**Description of the task:**
Every line of the records below that holds the word "wrap" should be copied out.
::: Exercise data :::
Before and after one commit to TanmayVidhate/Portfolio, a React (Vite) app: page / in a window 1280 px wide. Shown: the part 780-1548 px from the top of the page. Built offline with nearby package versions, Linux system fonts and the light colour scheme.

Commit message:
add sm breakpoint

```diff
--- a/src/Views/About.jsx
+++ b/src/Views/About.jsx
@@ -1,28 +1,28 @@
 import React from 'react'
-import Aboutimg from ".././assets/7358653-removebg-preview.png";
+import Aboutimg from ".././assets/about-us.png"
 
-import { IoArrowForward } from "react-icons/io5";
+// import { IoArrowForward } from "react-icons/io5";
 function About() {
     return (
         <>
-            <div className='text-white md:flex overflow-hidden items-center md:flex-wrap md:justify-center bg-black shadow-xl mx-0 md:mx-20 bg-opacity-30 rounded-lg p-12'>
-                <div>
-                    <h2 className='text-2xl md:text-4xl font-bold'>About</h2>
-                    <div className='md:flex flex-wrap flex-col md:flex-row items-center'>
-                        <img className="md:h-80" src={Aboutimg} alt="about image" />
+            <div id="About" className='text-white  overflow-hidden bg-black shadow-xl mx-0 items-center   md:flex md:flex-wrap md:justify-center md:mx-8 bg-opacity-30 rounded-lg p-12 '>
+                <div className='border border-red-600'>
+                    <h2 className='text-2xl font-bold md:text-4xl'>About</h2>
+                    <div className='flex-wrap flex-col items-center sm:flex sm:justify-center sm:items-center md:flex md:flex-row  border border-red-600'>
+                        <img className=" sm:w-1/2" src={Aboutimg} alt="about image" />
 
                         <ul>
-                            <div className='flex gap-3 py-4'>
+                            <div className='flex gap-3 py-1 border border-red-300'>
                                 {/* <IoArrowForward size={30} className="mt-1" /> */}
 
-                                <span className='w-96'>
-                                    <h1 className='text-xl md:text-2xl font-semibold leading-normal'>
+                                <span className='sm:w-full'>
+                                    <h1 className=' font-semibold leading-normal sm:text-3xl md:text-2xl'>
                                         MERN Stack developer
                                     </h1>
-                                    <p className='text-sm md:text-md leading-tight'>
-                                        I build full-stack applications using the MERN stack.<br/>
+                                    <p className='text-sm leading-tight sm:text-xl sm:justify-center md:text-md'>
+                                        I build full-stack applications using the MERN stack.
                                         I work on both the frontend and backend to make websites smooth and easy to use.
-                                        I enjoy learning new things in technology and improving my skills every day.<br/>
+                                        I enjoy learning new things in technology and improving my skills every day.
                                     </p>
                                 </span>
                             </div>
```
:::
**Task output:**
-            <div className='text-white md:flex overflow-hidden items-center md:flex-wrap md:justify-center bg-black shadow-xl mx-0 md:mx-20 bg-opacity-30 rounded-lg p-12'>
-                    <div className='md:flex flex-wrap flex-col md:flex-row items-center'>
+            <div id="About" className='text-white  overflow-hidden bg-black shadow-xl mx-0 items-center   md:flex md:flex-wrap md:justify-center md:mx-8 bg-opacity-30 rounded-lg p-12 '>
+                    <div className='flex-wrap flex-col items-center sm:flex sm:justify-center sm:items-center md:flex md:flex-row  border border-red-600'>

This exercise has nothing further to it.